I planned to grieve my father’s loss. I imagined it to be in the forest of Vinalhaven, a place I had yet to meet. I thought it out. I’d go lie on the mossy forest floor and watch for the eagle. They live in the evergreens of the Basin, an inlet off the island of Vinalhaven in Maine, and where Chuck and Cathal have purchased 30 acres to build summer cabins for the family.
When my father was younger he loved John Denver and we grew up on his music. When I met Chuck on a first date, he had a huge record collection, alphabetized. Ranging from Dylan, Van the Man, Rolling Stones, Hothouse flowers, to Christy Moore, Planxty, and In Tua Nua. “Impressive collection,” I said. “Name your favorite song, I bet I have it,” he said in that sure way of his. “John Denver, the Eagle and the Hawk,” I doubted he’d even know it. This was a song my father had taught me to love, merely by his playing it and me feeling like he was lost in the song's beauty. Chuck jumped up and the soaring notes of the song and the eagle's flight filled the room. https://www.youtube.com/watch?v=3n4BPPaaoKc
Well I thought, here’s a man who gets it, nature, hope for mankind, goals of being a better person, flying high. Did I decide to marry him, then? I may have.
Anyway, now the song will be forever my father’s song for me to remember him by. So, I planned on going to the forest floor and looking to the sky and watching out for the eagle and seeing him soar. I’m a sucker for signs. I asked my father for them before he died. Mad right?
I found a silver feather on the road in Edgartown the day before the retreat, and I knew the retreat would be good for everyone on it, even though I was working through a tiredness I had never felt before, a complete draining of energy. But writing circles tend to give and give and give, so much goodness they held me up without a word or a fuss. Just by writing together, we can feed each other good energy, story building, narrative shaping, listening, we crack our hardness to soften.
I researched the 5 stages of grief. They are denial, anger, bargaining, depression and finally acceptance.
I skipped right to acceptance. I understand there is no good in anger. I could have been angry at the hospital for not taking him in to a ward faster, it was clear Dad was struggling, but they sent him home. When he went back in some days later, it was in an ambulance and he didn’t want the ‘fuss’ but we knew he was in trouble. He fought a brave battle to get back out. I felt a wave of guilt a few days after for not insisting he went in earlier, made him, called the ambulance and have him taken into the A&E but he was a no-fuss man. So we didn’t make a fuss.

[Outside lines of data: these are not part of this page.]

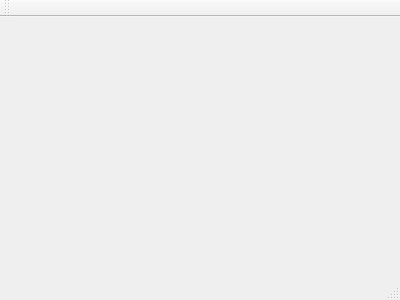
Old version of the form mainwindow.ui in the repository hsuan1993/test.
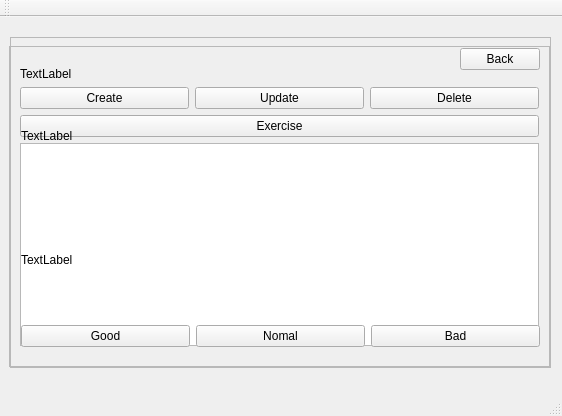
New version of the form.

```diff
--- a/mainwindow.ui
+++ b/mainwindow.ui
@@ -1,24 +1,203 @@
 <ui version="4.0">
  <class>MainWindow</class>
- <widget class="QMainWindow" name="MainWindow" >
-  <property name="geometry" >
+ <widget class="QMainWindow" name="MainWindow">
+  <property name="geometry">
    <rect>
     <x>0</x>
     <y>0</y>
-    <width>400</width>
-    <height>300</height>
+    <width>562</width>
+    <height>416</height>
    </rect>
   </property>
   <property name="windowTitle" >
    <string>MainWindow</string>
   </property>
-  <widget class="QMenuBar" name="menuBar" />
-  <widget class="QToolBar" name="mainToolBar" />
-  <widget class="QWidget" name="centralWidget" />
-  <widget class="QStatusBar" name="statusBar" />
+  <widget class="QWidget" name="centralWidget">
+   <widget class="QFrame" name="m_InitFrame">
+    <property name="geometry">
+     <rect>
+      <x>9</x>
+      <y>29</y>
+      <width>541</width>
+      <height>321</height>
+     </rect>
+    </property>
+    <property name="frameShape">
+     <enum>QFrame::StyledPanel</enum>
+    </property>
+    <property name="frameShadow">
+     <enum>QFrame::Raised</enum>
+    </property>
+    <widget class="QWidget" name="horizontalLayoutWidget">
+     <property name="geometry">
+      <rect>
+       <x>0</x>
+       <y>10</y>
+       <width>541</width>
+       <height>301</height>
+      </rect>
+     </property>
+     <layout class="QVBoxLayout" name="verticalLayout_4">
+      <item>
+       <widget class="QLabel" name="label">
+        <property name="text">
+         <string>TextLabel</string>
+        </property>
+       </widget>
+      </item>
+      <item>
+       <layout class="QHBoxLayout" name="horizontalLayout_5">
+        <item>
+         <widget class="QPushButton" name="m_CreateBtn">
+          <property name="text">
+           <string>Create</string>
+          </property>
+         </widget>
+        </item>
+        <item>
+         <widget class="QPushButton" name="m_UpdateBtn">
+          <property name="text">
+           <string>Update</string>
+          </property>
+         </widget>
+        </item>
+        <item>
+         <widget class="QPushButton" name="m_DeleteBtn">
+          <property name="text">
+           <string>Delete</string>
+          </property>
+         </widget>
+        </item>
+       </layout>
+      </item>
+      <item>
+       <widget class="QPushButton" name="m_ExerciseBtn">
+        <property name="text">
+         <string>Exercise</string>
+        </property>
+       </widget>
+      </item>
+      <item>
+       <widget class="QTableView" name="tableView"/>
+      </item>
+     </layout>
+    </widget>
+    <zorder>frame</zorder>
+    <zorder>horizontalLayoutWidget</zorder>
+   </widget>
+   <widget class="QFrame" name="m_ExerciseFrame">
+    <property name="geometry">
+     <rect>
+      <x>10</x>
+      <y>20</y>
+      <width>541</width>
+      <height>331</height>
+     </rect>
+    </property>
+    <property name="frameShape">
+     <enum>QFrame::StyledPanel</enum>
+    </property>
+    <property name="frameShadow">
+     <enum>QFrame::Raised</enum>
+    </property>
+    <widget class="QWidget" name="verticalLayoutWidget">
+     <property name="geometry">
+      <rect>
+       <x>0</x>
+       <y>0</y>
+       <width>541</width>
+       <height>321</height>
+      </rect>
+     </property>
+     <layout class="QVBoxLayout" name="verticalLayout_5">
+      <item>
+       <layout class="QHBoxLayout" name="horizontalLayout">
+        <item>
+         <spacer name="horizontalSpacer">
+          <property name="orientation">
+           <enum>Qt::Horizontal</enum>
+          </property>
+          <property name="sizeHint" stdset="0">
+           <size>
+            <width>40</width>
+            <height>20</height>
+           </size>
+          </property>
+         </spacer>
+        </item>
+        <item>
+         <widget class="QPushButton" name="m_BackBtn">
+          <property name="text">
+           <string>Back</string>
+          </property>
+         </widget>
+        </item>
+       </layout>
+      </item>
+      <item>
+       <widget class="QLabel" name="m_QuestionLabel">
+        <property name="text">
+         <string>TextLabel</string>
+        </property>
+       </widget>
+      </item>
+      <item>
+       <widget class="QLabel" name="label_3">
+        <property name="text">
+         <string>TextLabel</string>
+        </property>
+       </widget>
+      </item>
+      <item>
+       <layout class="QHBoxLayout" name="horizontalLayout_6">
+        <item>
+         <widget class="QPushButton" name="m_GoodBtn">
+          <property name="text">
+           <string>Good</string>
+          </property>
+         </widget>
+        </item>
+        <item>
+         <widget class="QPushButton" name="m_NomalBtn">
+          <property name="text">
+           <string>Nomal</string>
+          </property>
+         </widget>
+        </item>
+        <item>
+         <widget class="QPushButton" name="m_BadBtn">
+          <property name="text">
+           <string>Bad</string>
+          </property>
+         </widget>
+        </item>
+       </layout>
+      </item>
+     </layout>
+    </widget>
+   </widget>
+  </widget>
+  <widget class="QMenuBar" name="menuBar">
+   <property name="geometry">
+    <rect>
+     <x>0</x>
+     <y>0</y>
+     <width>562</width>
+     <height>21</height>
+    </rect>
+   </property>
+  </widget>
+  <widget class="QToolBar" name="mainToolBar">
+   <attribute name="toolBarArea">
+    <enum>TopToolBarArea</enum>
+   </attribute>
+   <attribute name="toolBarBreak">
+    <bool>false</bool>
+   </attribute>
+  </widget>
+  <widget class="QStatusBar" name="statusBar"/>
  </widget>
- <layoutDefault spacing="6" margin="11" />
- <pixmapfunction></pixmapfunction>
+ <layoutdefault spacing="6" margin="11"/>
  <resources/>
  <connections/>
 </ui>
```
Left out of the diff: 3 changed lines with no effect on the pictures.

So I can move on to acceptance that our dad is gone, so suddenly, (because we believed strongly he would be coming home,) I can accept it because we saw him take his final breath, He is gone but his spirit is with us, that’s why I’m watching for the signs and the eagle. But what I’ve learned about this raw grief is not how we handle it, but how it handles us. I planned my grief; some of you will be laughing now at the idea of planning, as it clearly has a mind of its own. It jumps out of memories hidden deep in our minds, a cup of soup he handed to me, I can see his hand, a laugh, a belly laugh, a song, a thought and he is here with us, and with the memory comes a sudden violent WHACK, this physical belt to the senses and the tears spring forward. It is of course, a huge sense of loss.
While planning my grieving event in the forest, I cleared all responsibilities and work and promises to others to just be with my father and our memories, but something happened along the way.
Chuck was driving from MV to Maine, all very exciting to show me this brand new island where they say Lobs-thah as two words and those Lobs-thahs fuel the whole island industry, he recounted detail after details of his recent inventory of trees to harvest or diggers to build with and land to conserve and a place to write for me, he spoke so happily about the trails to discover and hikes to explore.
When a Whatsapp pinged from my brother. It was a picture of my sister and I as very young children, my father in the center, all of about 26 years old, a picture I had never seen before. And then it happened, that massive thud of loss, for the young man, for the little girls, his love, for his life and our loss. BANG. Breathe. Breathe. Breathe. And the tears kept on coming. I am a constant well of them now. SO this is grieving, on its own terms. BANGING the fucking breath out of my body and letting me draw in one breath at a time to continue to live. Oh I see it now, this is what people call the grieving process.
One of my dear writers is a grief councilor and she wrote to me today. She said ‘grief is like being out to sea in a small skiff…sometimes there’s gentleness and sometimes the winds howl, knocking one all over the boat. If you can…try to just feel the emotions. Go with them trusting it’s a journey, an unpredictable one, connect with the love which surrounds you. Including and especially with the love your Dad left behind.’
I'll be writing in the raw going forward. Thanks so much for all your support over the last few days and weeks. Write on...